Check the records below for the word "technologien" and state how many lines contain it, replying with the number only.

Data section START

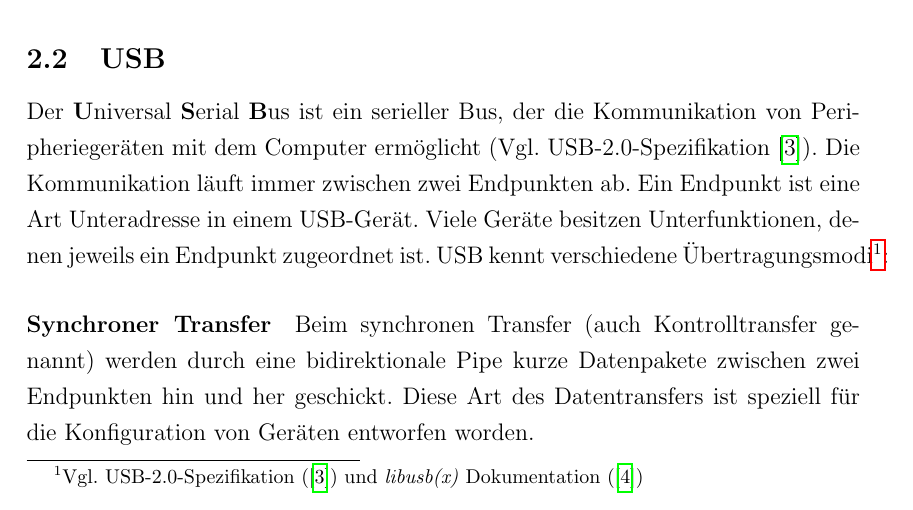
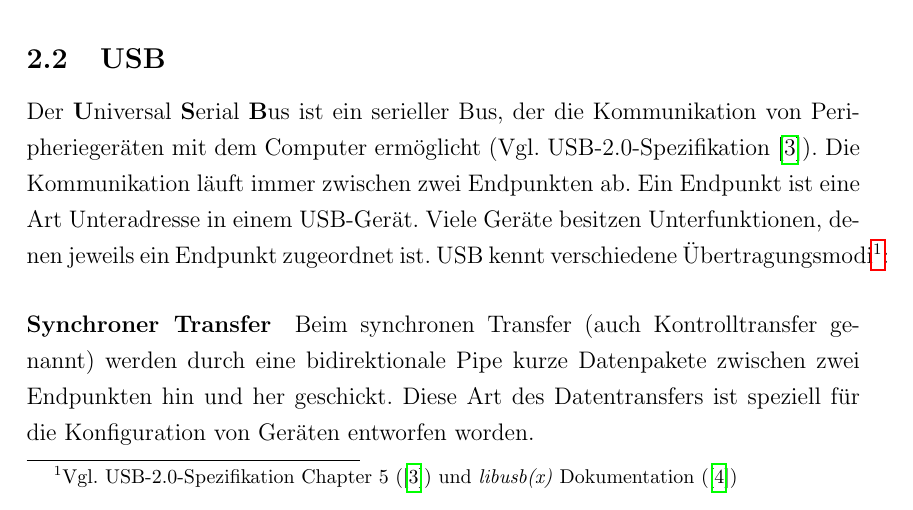
Before and after one commit to swp2013riot/riot-cam-driver, a LaTeX document (Abschlussbericht/abschlussbericht.tex, which reads Abschlussbericht/technologien.tex): part of page 2 of 19, cut so that both start at the same text. Compiled offline with pdfLaTeX.

Commit message:
Kapitelinfo hinzugefügt

```diff
--- a/Abschlussbericht/technologien.tex
+++ b/Abschlussbericht/technologien.tex
@@ -27,7 +27,7 @@ Der \textbf{U}niversal \textbf{S}erial \textbf{B}us ist ein serieller Bus, der d
 Die Kommunikation läuft immer zwischen zwei Endpunkten ab.
 Ein Endpunkt ist eine Art Unteradresse in einem USB-Gerät.
 Viele Geräte besitzen Unterfunktionen, denen jeweils ein Endpunkt zugeordnet ist.
-USB kennt verschiedene Übertragungsmodi\footnote{Vgl. USB-2.0-Spezifikation (\autocite{standard:usb2}) und \libusb{} Dokumentation (\autocite{website:libusbx})}:
+USB kennt verschiedene Übertragungsmodi\footnote{Vgl. USB-2.0-Spezifikation Chapter 5 (\autocite{standard:usb2}) und \libusb{} Dokumentation (\autocite{website:libusbx})}:
 
 \paragraph{Synchroner Transfer}
 Beim synchronen Transfer (auch Kontrolltransfer genannt) werden durch eine bidirektionale Pipe kurze Datenpakete zwischen zwei Endpunkten hin und her geschickt.
```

Data section END

### Solved exercise:
3